### DATASET
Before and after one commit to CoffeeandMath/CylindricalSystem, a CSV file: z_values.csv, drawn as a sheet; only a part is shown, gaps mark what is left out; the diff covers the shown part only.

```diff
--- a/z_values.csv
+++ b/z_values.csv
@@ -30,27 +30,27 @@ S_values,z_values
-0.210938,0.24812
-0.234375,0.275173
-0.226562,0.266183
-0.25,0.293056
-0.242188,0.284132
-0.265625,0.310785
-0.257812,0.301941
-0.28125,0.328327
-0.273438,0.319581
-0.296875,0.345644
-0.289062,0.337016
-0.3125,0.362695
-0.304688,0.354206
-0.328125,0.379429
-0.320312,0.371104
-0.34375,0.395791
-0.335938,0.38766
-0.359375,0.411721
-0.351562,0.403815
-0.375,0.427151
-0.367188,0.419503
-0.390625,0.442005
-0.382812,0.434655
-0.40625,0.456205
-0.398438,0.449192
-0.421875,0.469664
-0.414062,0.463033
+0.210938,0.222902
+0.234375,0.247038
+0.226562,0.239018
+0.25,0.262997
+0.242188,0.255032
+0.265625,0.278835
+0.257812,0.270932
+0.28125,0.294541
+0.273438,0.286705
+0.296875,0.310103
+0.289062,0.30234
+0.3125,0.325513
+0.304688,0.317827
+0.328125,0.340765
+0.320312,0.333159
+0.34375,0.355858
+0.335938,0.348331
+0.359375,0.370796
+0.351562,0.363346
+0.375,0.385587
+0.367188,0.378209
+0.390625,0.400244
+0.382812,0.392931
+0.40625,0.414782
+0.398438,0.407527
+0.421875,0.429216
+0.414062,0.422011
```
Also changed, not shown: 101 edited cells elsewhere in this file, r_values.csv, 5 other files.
--
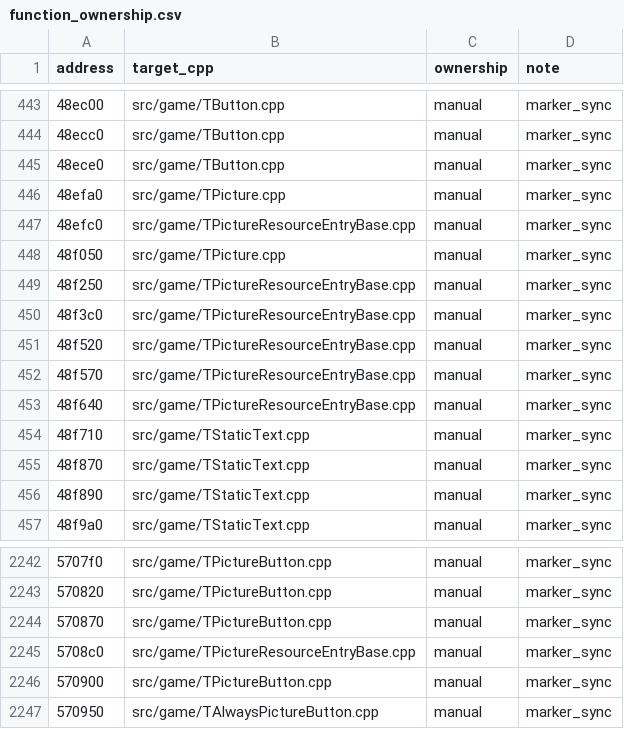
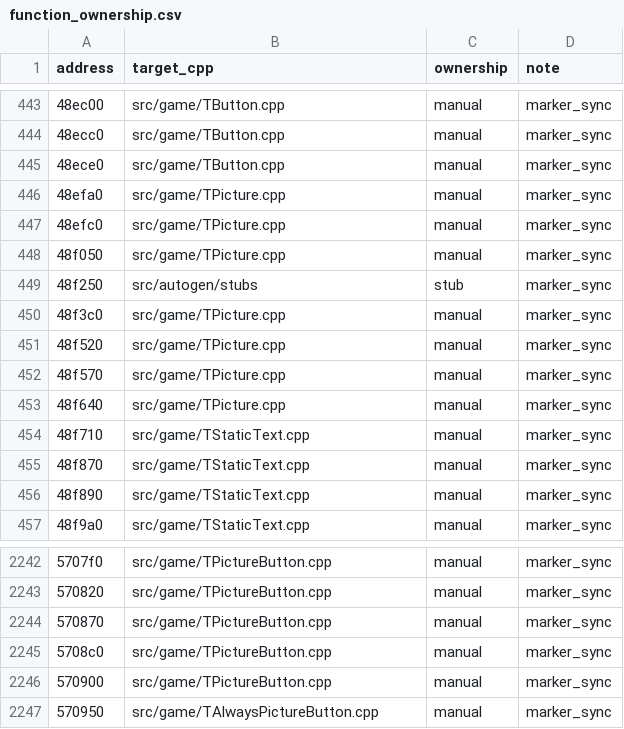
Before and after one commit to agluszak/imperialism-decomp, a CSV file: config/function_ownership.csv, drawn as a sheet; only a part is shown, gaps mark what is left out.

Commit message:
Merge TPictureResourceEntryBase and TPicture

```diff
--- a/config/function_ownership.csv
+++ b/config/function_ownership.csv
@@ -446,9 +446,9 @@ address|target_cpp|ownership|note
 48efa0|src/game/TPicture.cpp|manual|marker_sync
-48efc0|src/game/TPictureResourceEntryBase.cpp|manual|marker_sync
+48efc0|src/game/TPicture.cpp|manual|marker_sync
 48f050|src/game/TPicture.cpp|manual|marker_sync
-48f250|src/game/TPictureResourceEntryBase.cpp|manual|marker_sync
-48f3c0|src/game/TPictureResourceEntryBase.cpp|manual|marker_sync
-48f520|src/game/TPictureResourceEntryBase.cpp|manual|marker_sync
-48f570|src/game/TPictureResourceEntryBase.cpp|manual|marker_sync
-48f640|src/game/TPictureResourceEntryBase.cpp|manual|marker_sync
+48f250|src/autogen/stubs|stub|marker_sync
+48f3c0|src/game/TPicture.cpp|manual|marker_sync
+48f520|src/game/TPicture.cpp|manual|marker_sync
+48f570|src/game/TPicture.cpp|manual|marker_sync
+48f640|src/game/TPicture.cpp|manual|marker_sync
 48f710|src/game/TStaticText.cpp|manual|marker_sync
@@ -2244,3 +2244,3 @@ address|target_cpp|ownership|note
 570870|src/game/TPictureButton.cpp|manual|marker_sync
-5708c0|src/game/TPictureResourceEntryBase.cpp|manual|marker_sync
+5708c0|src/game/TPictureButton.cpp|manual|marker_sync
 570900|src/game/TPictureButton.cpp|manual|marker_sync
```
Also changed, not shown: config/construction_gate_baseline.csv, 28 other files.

### YOUR ASSIGNMENT
Take from the material every line that holds "gaps".

### PROBLEM SOLUTION
Before and after one commit to CoffeeandMath/CylindricalSystem, a CSV file: z_values.csv, drawn as a sheet; only a part is shown, gaps mark what is left out; the diff covers the shown part only.
Before and after one commit to agluszak/imperialism-decomp, a CSV file: config/function_ownership.csv, drawn as a sheet; only a part is shown, gaps mark what is left out.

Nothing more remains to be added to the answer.